The task: This task calls for every entry below to be repeated exactly, without the pictures.

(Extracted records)
·····
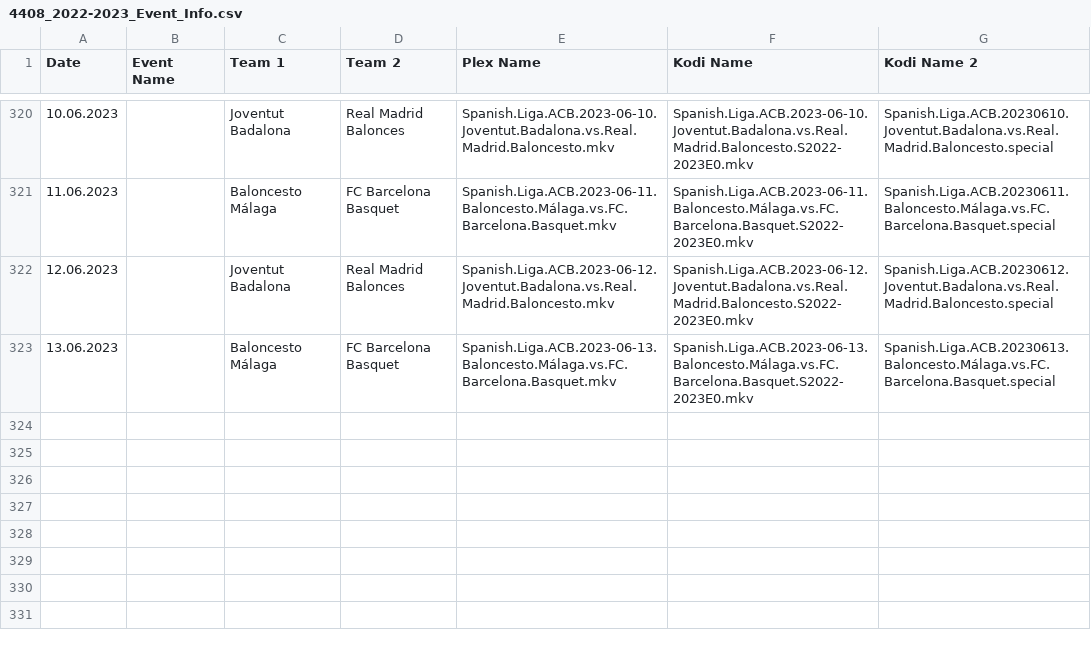
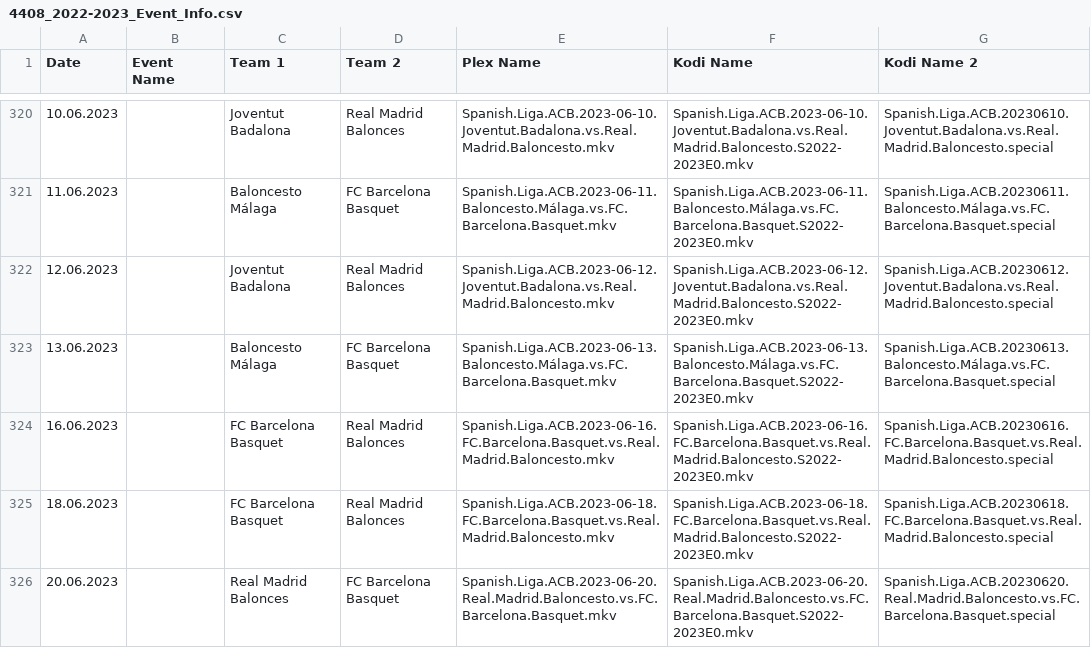
Before and after one commit to AcidAlchamy/Acids-SportTorrent-Renamer, a CSV file: Data/4408_2022-2023_Event_Info.csv, drawn as a sheet; only a part is shown, gaps mark what is left out; the diff names each change by its address in the sheet, - before the commit and + after, or states it on an @@ line.

Commit message:
Update Data

```diff
--- a/Data/4408_2022-2023_Event_Info.csv
+++ b/Data/4408_2022-2023_Event_Info.csv
+row 324: 16.06.2023 |  | FC Barcelona Basquet | Real Madrid Balonces | Spanish.Liga.ACB.2023-06-16.FC.Barcelona.Basquet.vs.Real.Madrid.Baloncesto.mkv | Spanish.Liga.ACB.2023-06-16.FC.Barcelona.Basquet.vs.Real.Madrid.Baloncesto.S2022-2023E0.mkv | Spanish.Liga.ACB.20230616.FC.Barcelona.Basquet.vs.Real.Madrid.Baloncesto.special
+row 325: 18.06.2023 |  | FC Barcelona Basquet | Real Madrid Balonces | Spanish.Liga.ACB.2023-06-18.FC.Barcelona.Basquet.vs.Real.Madrid.Baloncesto.mkv | Spanish.Liga.ACB.2023-06-18.FC.Barcelona.Basquet.vs.Real.Madrid.Baloncesto.S2022-2023E0.mkv | Spanish.Liga.ACB.20230618.FC.Barcelona.Basquet.vs.Real.Madrid.Baloncesto.special
+row 326: 20.06.2023 |  | Real Madrid Balonces | FC Barcelona Basquet | Spanish.Liga.ACB.2023-06-20.Real.Madrid.Baloncesto.vs.FC.Barcelona.Basquet.mkv | Spanish.Liga.ACB.2023-06-20.Real.Madrid.Baloncesto.vs.FC.Barcelona.Basquet.S2022-2023E0.mkv | Spanish.Liga.ACB.20230620.Real.Madrid.Baloncesto.vs.FC.Barcelona.Basquet.special
```
Also changed, not shown: Data/4406_2023_Event_Info.csv.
·····
Exercise answer:
Before and after one commit to AcidAlchamy/Acids-SportTorrent-Renamer, a CSV file: Data/4408_2022-2023_Event_Info.csv, drawn as a sheet; only a part is shown, gaps mark what is left out; the diff names each change by its address in the sheet, - before the commit and + after, or states it on an @@ line.

Commit message:
Update Data

```diff
--- a/Data/4408_2022-2023_Event_Info.csv
+++ b/Data/4408_2022-2023_Event_Info.csv
+row 324: 16.06.2023 |  | FC Barcelona Basquet | Real Madrid Balonces | Spanish.Liga.ACB.2023-06-16.FC.Barcelona.Basquet.vs.Real.Madrid.Baloncesto.mkv | Spanish.Liga.ACB.2023-06-16.FC.Barcelona.Basquet.vs.Real.Madrid.Baloncesto.S2022-2023E0.mkv | Spanish.Liga.ACB.20230616.FC.Barcelona.Basquet.vs.Real.Madrid.Baloncesto.special
+row 325: 18.06.2023 |  | FC Barcelona Basquet | Real Madrid Balonces | Spanish.Liga.ACB.2023-06-18.FC.Barcelona.Basquet.vs.Real.Madrid.Baloncesto.mkv | Spanish.Liga.ACB.2023-06-18.FC.Barcelona.Basquet.vs.Real.Madrid.Baloncesto.S2022-2023E0.mkv | Spanish.Liga.ACB.20230618.FC.Barcelona.Basquet.vs.Real.Madrid.Baloncesto.special
+row 326: 20.06.2023 |  | Real Madrid Balonces | FC Barcelona Basquet | Spanish.Liga.ACB.2023-06-20.Real.Madrid.Baloncesto.vs.FC.Barcelona.Basquet.mkv | Spanish.Liga.ACB.2023-06-20.Real.Madrid.Baloncesto.vs.FC.Barcelona.Basquet.S2022-2023E0.mkv | Spanish.Liga.ACB.20230620.Real.Madrid.Baloncesto.vs.FC.Barcelona.Basquet.special
```
Also changed, not shown: Data/4406_2023_Event_Info.csv.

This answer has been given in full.